When you retype the entries, keep each one exact and leave out the pictures.

Web interface edit records
━━━━━━━━━━━━━━━━━━━━
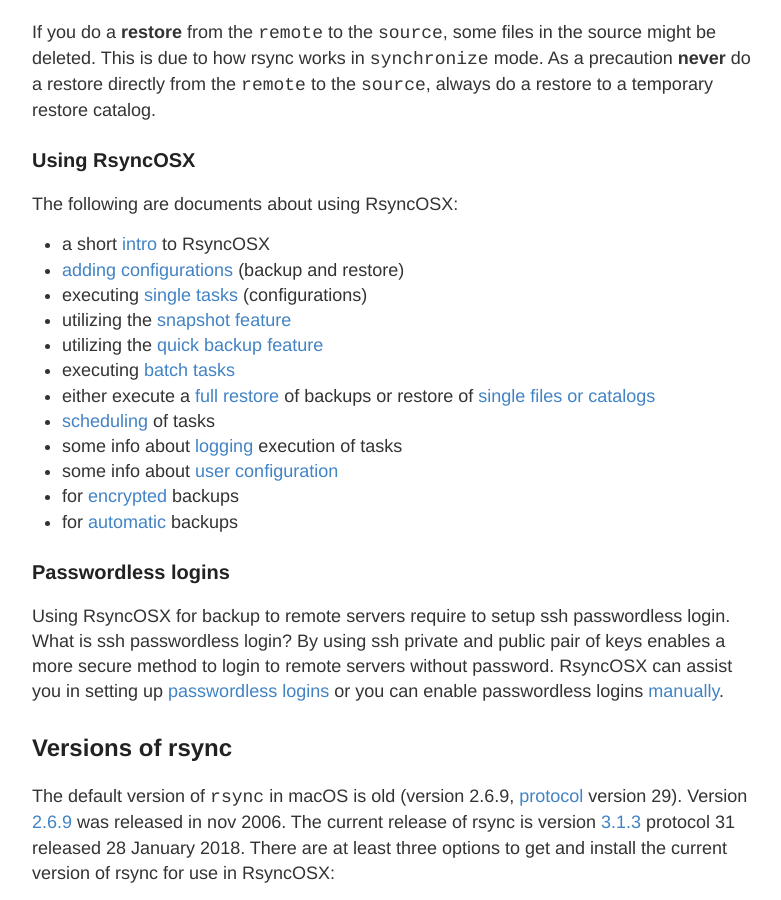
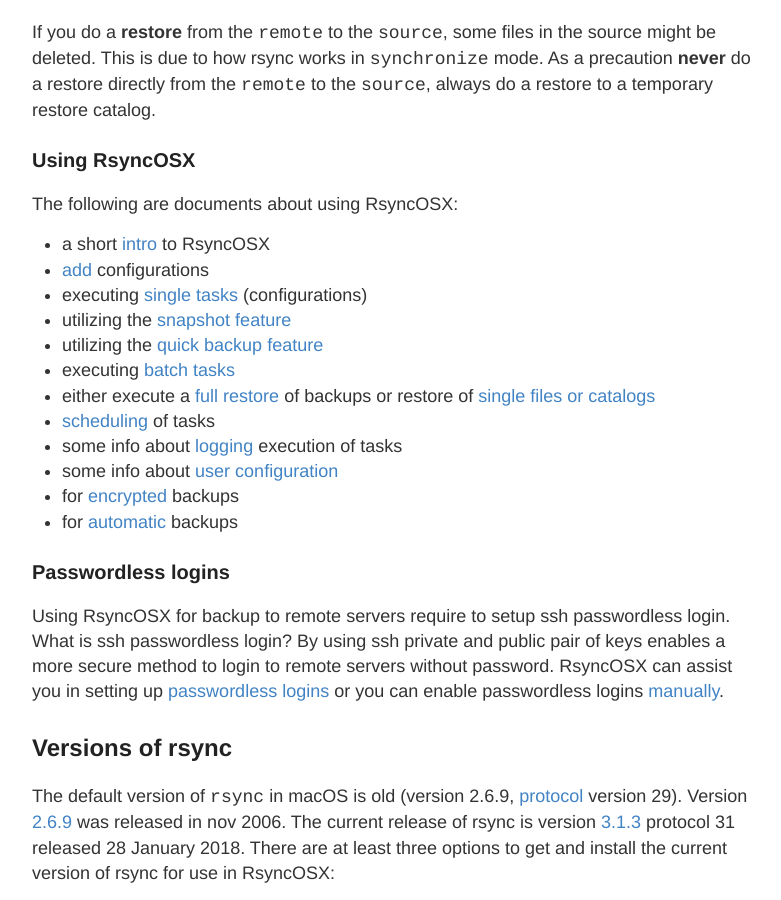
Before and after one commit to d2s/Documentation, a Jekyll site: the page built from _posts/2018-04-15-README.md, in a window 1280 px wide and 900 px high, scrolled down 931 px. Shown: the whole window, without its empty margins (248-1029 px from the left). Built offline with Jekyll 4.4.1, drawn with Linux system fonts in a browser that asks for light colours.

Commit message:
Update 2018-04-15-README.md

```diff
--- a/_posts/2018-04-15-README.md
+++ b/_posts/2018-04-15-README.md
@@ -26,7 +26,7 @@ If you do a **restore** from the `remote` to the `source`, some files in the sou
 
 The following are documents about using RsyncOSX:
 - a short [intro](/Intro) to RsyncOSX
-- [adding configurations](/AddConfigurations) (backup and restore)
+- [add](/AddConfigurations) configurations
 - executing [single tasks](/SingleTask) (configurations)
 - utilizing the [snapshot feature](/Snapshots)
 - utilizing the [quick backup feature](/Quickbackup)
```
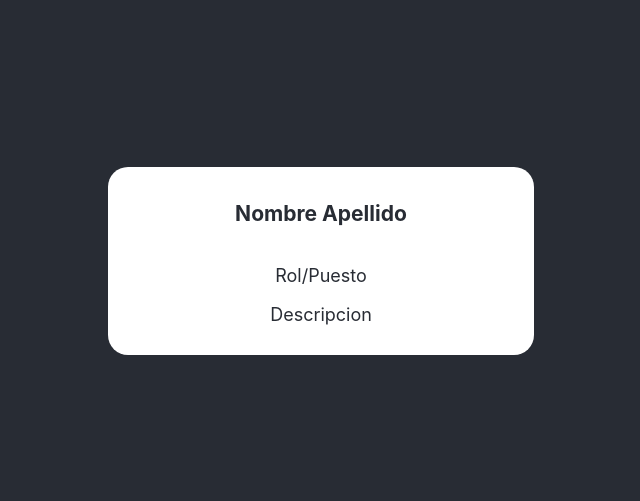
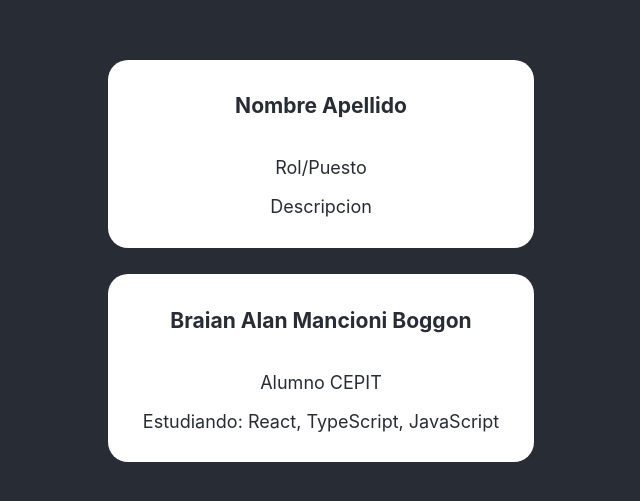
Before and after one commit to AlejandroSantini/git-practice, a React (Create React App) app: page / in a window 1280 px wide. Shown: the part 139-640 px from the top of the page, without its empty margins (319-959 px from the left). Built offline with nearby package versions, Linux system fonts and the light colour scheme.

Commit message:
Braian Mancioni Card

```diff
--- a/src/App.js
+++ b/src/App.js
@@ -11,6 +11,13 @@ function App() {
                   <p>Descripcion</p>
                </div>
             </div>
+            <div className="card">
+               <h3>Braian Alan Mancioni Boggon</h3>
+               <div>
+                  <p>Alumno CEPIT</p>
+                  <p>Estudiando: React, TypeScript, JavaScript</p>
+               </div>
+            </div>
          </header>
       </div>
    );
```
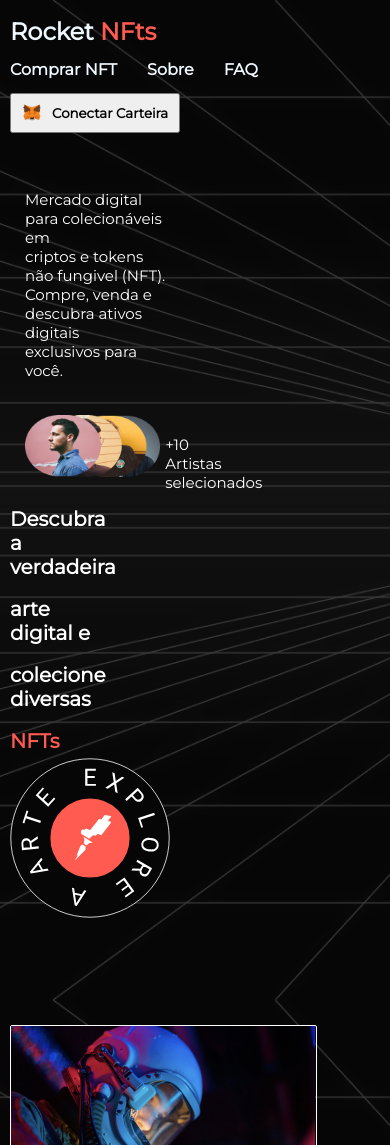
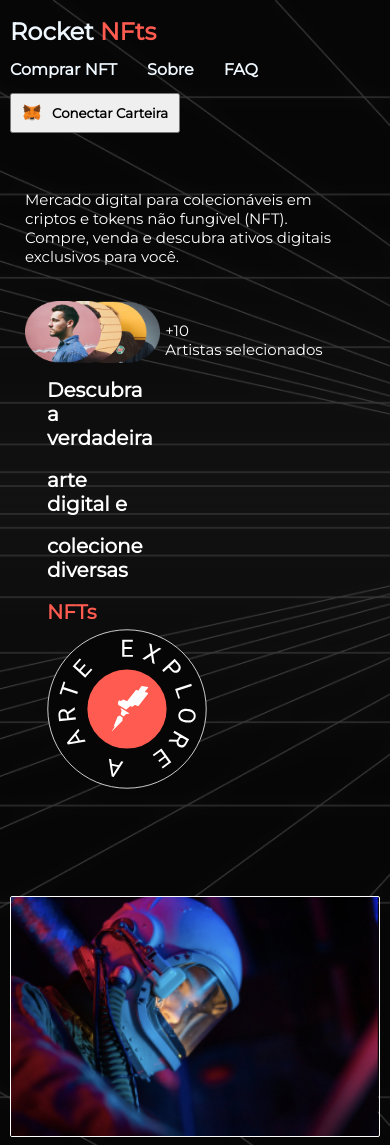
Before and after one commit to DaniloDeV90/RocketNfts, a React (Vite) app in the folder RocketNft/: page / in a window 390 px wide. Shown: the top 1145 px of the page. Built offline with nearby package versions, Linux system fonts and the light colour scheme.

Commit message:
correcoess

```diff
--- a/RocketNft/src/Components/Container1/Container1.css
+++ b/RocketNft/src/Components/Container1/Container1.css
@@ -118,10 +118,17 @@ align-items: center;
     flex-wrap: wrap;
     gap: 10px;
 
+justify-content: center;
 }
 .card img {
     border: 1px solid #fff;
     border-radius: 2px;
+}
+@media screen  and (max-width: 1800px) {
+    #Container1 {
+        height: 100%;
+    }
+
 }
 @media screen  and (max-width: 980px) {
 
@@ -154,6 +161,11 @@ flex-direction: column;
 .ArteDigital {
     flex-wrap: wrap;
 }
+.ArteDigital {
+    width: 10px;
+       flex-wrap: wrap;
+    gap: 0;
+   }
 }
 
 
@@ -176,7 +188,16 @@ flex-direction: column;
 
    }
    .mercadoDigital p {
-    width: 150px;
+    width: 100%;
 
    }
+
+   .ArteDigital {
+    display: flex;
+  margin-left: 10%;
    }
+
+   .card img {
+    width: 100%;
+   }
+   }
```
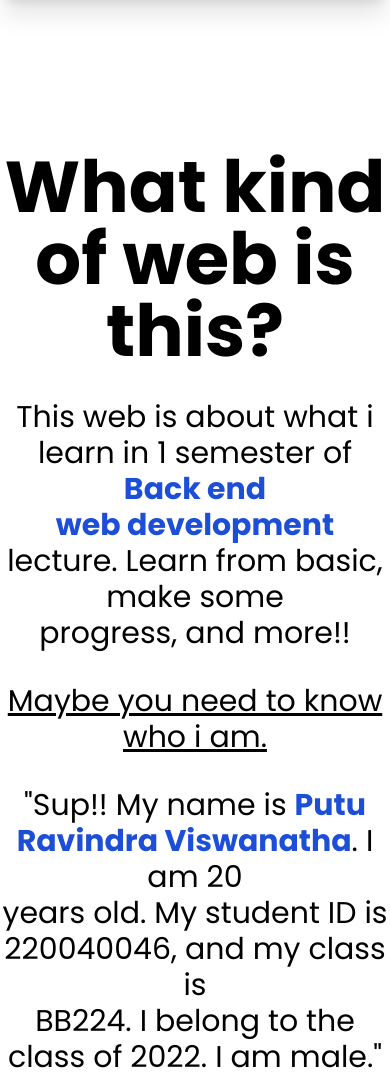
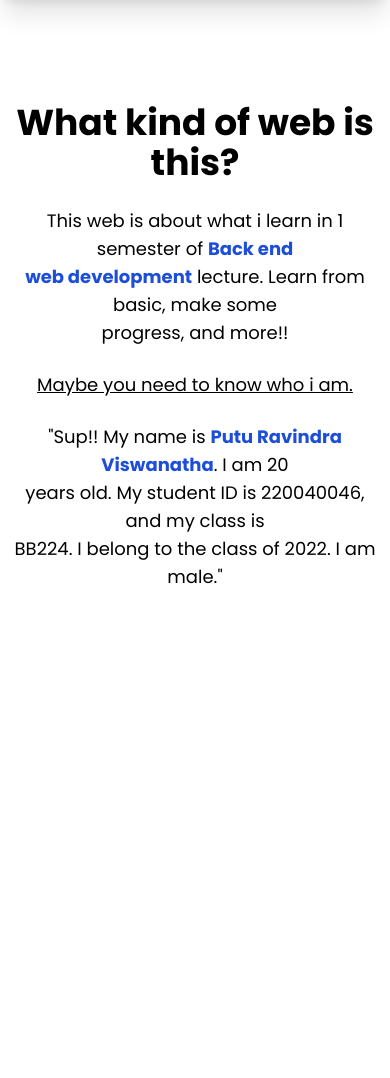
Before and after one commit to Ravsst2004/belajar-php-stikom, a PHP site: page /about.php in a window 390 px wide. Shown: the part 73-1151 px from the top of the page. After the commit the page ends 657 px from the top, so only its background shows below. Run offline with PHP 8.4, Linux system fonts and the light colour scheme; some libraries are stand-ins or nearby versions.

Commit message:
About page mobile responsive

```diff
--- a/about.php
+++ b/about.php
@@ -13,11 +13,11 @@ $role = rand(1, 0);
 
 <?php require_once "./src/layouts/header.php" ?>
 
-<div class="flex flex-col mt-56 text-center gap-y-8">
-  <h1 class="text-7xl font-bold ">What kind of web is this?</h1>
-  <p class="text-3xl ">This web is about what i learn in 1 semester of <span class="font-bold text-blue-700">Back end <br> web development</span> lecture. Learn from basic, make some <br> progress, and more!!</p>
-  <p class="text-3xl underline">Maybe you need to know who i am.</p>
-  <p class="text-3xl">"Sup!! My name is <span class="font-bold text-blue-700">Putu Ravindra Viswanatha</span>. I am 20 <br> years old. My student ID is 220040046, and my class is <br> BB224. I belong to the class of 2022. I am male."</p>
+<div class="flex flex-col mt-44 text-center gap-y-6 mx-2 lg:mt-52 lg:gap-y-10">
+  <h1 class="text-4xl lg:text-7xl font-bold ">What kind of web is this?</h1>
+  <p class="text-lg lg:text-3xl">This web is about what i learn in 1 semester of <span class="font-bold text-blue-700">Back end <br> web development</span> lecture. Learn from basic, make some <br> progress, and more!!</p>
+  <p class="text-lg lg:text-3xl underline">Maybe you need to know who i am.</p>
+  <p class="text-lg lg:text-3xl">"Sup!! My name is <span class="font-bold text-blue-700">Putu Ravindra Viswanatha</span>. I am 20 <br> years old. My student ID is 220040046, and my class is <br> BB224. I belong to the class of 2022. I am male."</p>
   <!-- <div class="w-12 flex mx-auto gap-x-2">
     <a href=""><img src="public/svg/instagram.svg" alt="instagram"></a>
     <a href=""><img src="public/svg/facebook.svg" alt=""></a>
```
━━━━━━━━━━━━━━━━━━━━
■ Response area
Before and after one commit to d2s/Documentation, a Jekyll site: the page built from _posts/2018-04-15-README.md, in a window 1280 px wide and 900 px high, scrolled down 931 px. Shown: the whole window, without its empty margins (248-1029 px from the left). Built offline with Jekyll 4.4.1, drawn with Linux system fonts in a browser that asks for light colours.

Commit message:
Update 2018-04-15-README.md

```diff
--- a/_posts/2018-04-15-README.md
+++ b/_posts/2018-04-15-README.md
@@ -26,7 +26,7 @@ If you do a **restore** from the `remote` to the `source`, some files in the sou
 
 The following are documents about using RsyncOSX:
 - a short [intro](/Intro) to RsyncOSX
-- [adding configurations](/AddConfigurations) (backup and restore)
+- [add](/AddConfigurations) configurations
 - executing [single tasks](/SingleTask) (configurations)
 - utilizing the [snapshot feature](/Snapshots)
 - utilizing the [quick backup feature](/Quickbackup)
```
Before and after one commit to AlejandroSantini/git-practice, a React (Create React App) app: page / in a window 1280 px wide. Shown: the part 139-640 px from the top of the page, without its empty margins (319-959 px from the left). Built offline with nearby package versions, Linux system fonts and the light colour scheme.

Commit message:
Braian Mancioni Card

```diff
--- a/src/App.js
+++ b/src/App.js
@@ -11,6 +11,13 @@ function App() {
                   <p>Descripcion</p>
                </div>
             </div>
+            <div className="card">
+               <h3>Braian Alan Mancioni Boggon</h3>
+               <div>
+                  <p>Alumno CEPIT</p>
+                  <p>Estudiando: React, TypeScript, JavaScript</p>
+               </div>
+            </div>
          </header>
       </div>
    );
```
Before and after one commit to DaniloDeV90/RocketNfts, a React (Vite) app in the folder RocketNft/: page / in a window 390 px wide. Shown: the top 1145 px of the page. Built offline with nearby package versions, Linux system fonts and the light colour scheme.

Commit message:
correcoess

```diff
--- a/RocketNft/src/Components/Container1/Container1.css
+++ b/RocketNft/src/Components/Container1/Container1.css
@@ -118,10 +118,17 @@ align-items: center;
     flex-wrap: wrap;
     gap: 10px;
 
+justify-content: center;
 }
 .card img {
     border: 1px solid #fff;
     border-radius: 2px;
+}
+@media screen  and (max-width: 1800px) {
+    #Container1 {
+        height: 100%;
+    }
+
 }
 @media screen  and (max-width: 980px) {
 
@@ -154,6 +161,11 @@ flex-direction: column;
 .ArteDigital {
     flex-wrap: wrap;
 }
+.ArteDigital {
+    width: 10px;
+       flex-wrap: wrap;
+    gap: 0;
+   }
 }
 
 
@@ -176,7 +188,16 @@ flex-direction: column;
 
    }
    .mercadoDigital p {
-    width: 150px;
+    width: 100%;
 
    }
+
+   .ArteDigital {
+    display: flex;
+  margin-left: 10%;
    }
+
+   .card img {
+    width: 100%;
+   }
+   }
```
Before and after one commit to Ravsst2004/belajar-php-stikom, a PHP site: page /about.php in a window 390 px wide. Shown: the part 73-1151 px from the top of the page. After the commit the page ends 657 px from the top, so only its background shows below. Run offline with PHP 8.4, Linux system fonts and the light colour scheme; some libraries are stand-ins or nearby versions.

Commit message:
About page mobile responsive

```diff
--- a/about.php
+++ b/about.php
@@ -13,11 +13,11 @@ $role = rand(1, 0);
 
 <?php require_once "./src/layouts/header.php" ?>
 
-<div class="flex flex-col mt-56 text-center gap-y-8">
-  <h1 class="text-7xl font-bold ">What kind of web is this?</h1>
-  <p class="text-3xl ">This web is about what i learn in 1 semester of <span class="font-bold text-blue-700">Back end <br> web development</span> lecture. Learn from basic, make some <br> progress, and more!!</p>
-  <p class="text-3xl underline">Maybe you need to know who i am.</p>
-  <p class="text-3xl">"Sup!! My name is <span class="font-bold text-blue-700">Putu Ravindra Viswanatha</span>. I am 20 <br> years old. My student ID is 220040046, and my class is <br> BB224. I belong to the class of 2022. I am male."</p>
+<div class="flex flex-col mt-44 text-center gap-y-6 mx-2 lg:mt-52 lg:gap-y-10">
+  <h1 class="text-4xl lg:text-7xl font-bold ">What kind of web is this?</h1>
+  <p class="text-lg lg:text-3xl">This web is about what i learn in 1 semester of <span class="font-bold text-blue-700">Back end <br> web development</span> lecture. Learn from basic, make some <br> progress, and more!!</p>
+  <p class="text-lg lg:text-3xl underline">Maybe you need to know who i am.</p>
+  <p class="text-lg lg:text-3xl">"Sup!! My name is <span class="font-bold text-blue-700">Putu Ravindra Viswanatha</span>. I am 20 <br> years old. My student ID is 220040046, and my class is <br> BB224. I belong to the class of 2022. I am male."</p>
   <!-- <div class="w-12 flex mx-auto gap-x-2">
     <a href=""><img src="public/svg/instagram.svg" alt="instagram"></a>
     <a href=""><img src="public/svg/facebook.svg" alt=""></a>
```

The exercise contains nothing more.